BroadwaySF’s Golden Gate Theatre usually hosts touring companies of actors from all over the country and beyond. But “A Christmas Carol” not only rehearsed locally but also cast a bevy of Bay Area actors in its ensemble. That means Samuel Faustine, Rodney Earl Jackson Jr, Annie Sherman, Monica Ho, Ash Malloy, Colin Thompson, Ben Beckley and Wiley Naman Strasser all get to perform on one of the Bay Area’s grandest stages.

Jack Thorne’s music-filled adaptation of Charles Dickens’ novella, which won five 2020 Tony Awards, is known for painting Ebenezer Scrooge less as an out-and-out monster and more as a harried businessman. He’s harder to distance yourself from, harder to peremptorily condemn, when he reminds you of someone you might hasten past in the Financial District.

Matthew Warchus (“Matilda the Musical”) directs, and Francois Battiste stars.

“A Christmas Carol”: Tuesday, Nov. 30; 1 p.m. and 7:30 p.m. Wednesday, Dec. 1; 7:30 p.m. Thursday-Friday, Dec. 2-3; 1 p.m. and 7:30 p.m. Saturday, Dec. 4. Through Dec. 26. $56-$256, subject to change. Golden Gate Theatre, 1 Taylor St., S.F. 888-746-1799. www.broadwaysf.com

— Lily Janiak

Adeline Thery in “Leda.” Photo: Courtesy of Another Hole in the Head Film Festival

Another Hole in the Head Film Festival returns with hybrid program in 18th year

The Another Hole in the Head Film Festival is devoted to bringing a cross section of quality independent films to the public, from the very low budget to the better-funded and more polished.

This 18th installment will be a hybrid affair, partly streamed, but with a lot of films being screened in person, at the New People Cinema in San Francisco.

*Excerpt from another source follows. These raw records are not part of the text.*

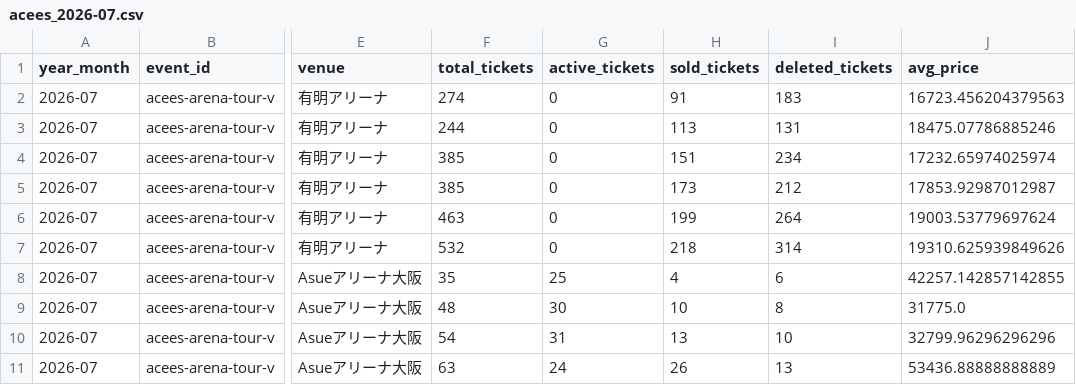
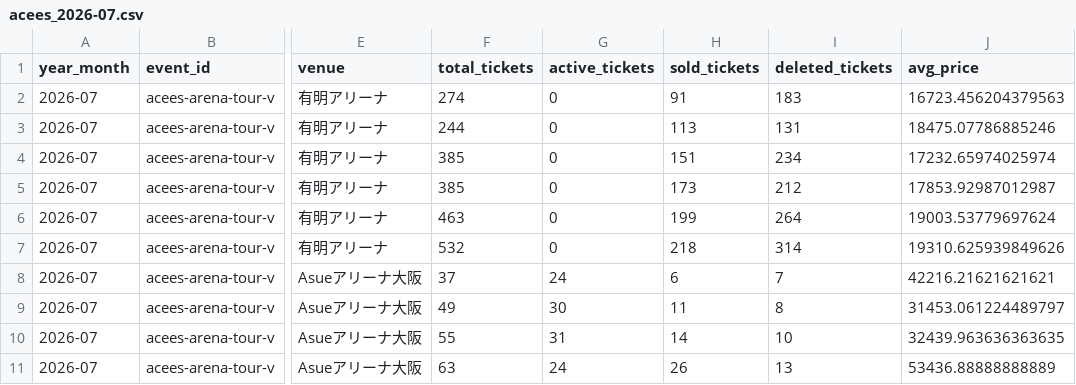
Before and after one commit to hiro8-0215/tiketen_scraping, a CSV file: data/market_snapshot/acees_2026-07.csv, drawn as a sheet; only a part is shown, gaps mark what is left out; the diff names each change by its address in the sheet, - before the commit and + after, or states it on an @@ line.

```diff
--- a/data/market_snapshot/acees_2026-07.csv
+++ b/data/market_snapshot/acees_2026-07.csv
-F8 (total_tickets): 35
+F8 (total_tickets): 37
-G8 (active_tickets): 25
+G8 (active_tickets): 24
-H8 (sold_tickets): 4
+H8 (sold_tickets): 6
-I8 (deleted_tickets): 6
+I8 (deleted_tickets): 7
-J8 (avg_price): 42257.142857142855
+J8 (avg_price): 42216.21621621621
-F9 (total_tickets): 48
+F9 (total_tickets): 49
-H9 (sold_tickets): 10
+H9 (sold_tickets): 11
-J9 (avg_price): 31775.0
+J9 (avg_price): 31453.061224489797
-F10 (total_tickets): 54
+F10 (total_tickets): 55
-H10 (sold_tickets): 13
+H10 (sold_tickets): 14
-J10 (avg_price): 32799.96296296296
+J10 (avg_price): 32439.963636363635
```
Also changed, not shown: data/market_snapshot/naniwa-danshi_2026-07.csv, data/market_snapshot/timelesz_2026-07.csv, 56 other files.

One of the highlights is the opening night film, “Leda,” which is billed as a tragic fairy tale based on the Greek myth “Leda and the Swan.” Of particular interest is that “Leda” is in 3-D. The 3-D medium, to this point the province of inartistic action films, deserves to be used in more serious movies.

The festival will show 30 feature films and 200 shorts. Streamed films will be shown on the Eventive platform. Full festival passes are available for $160, but tickets can be purchased individually.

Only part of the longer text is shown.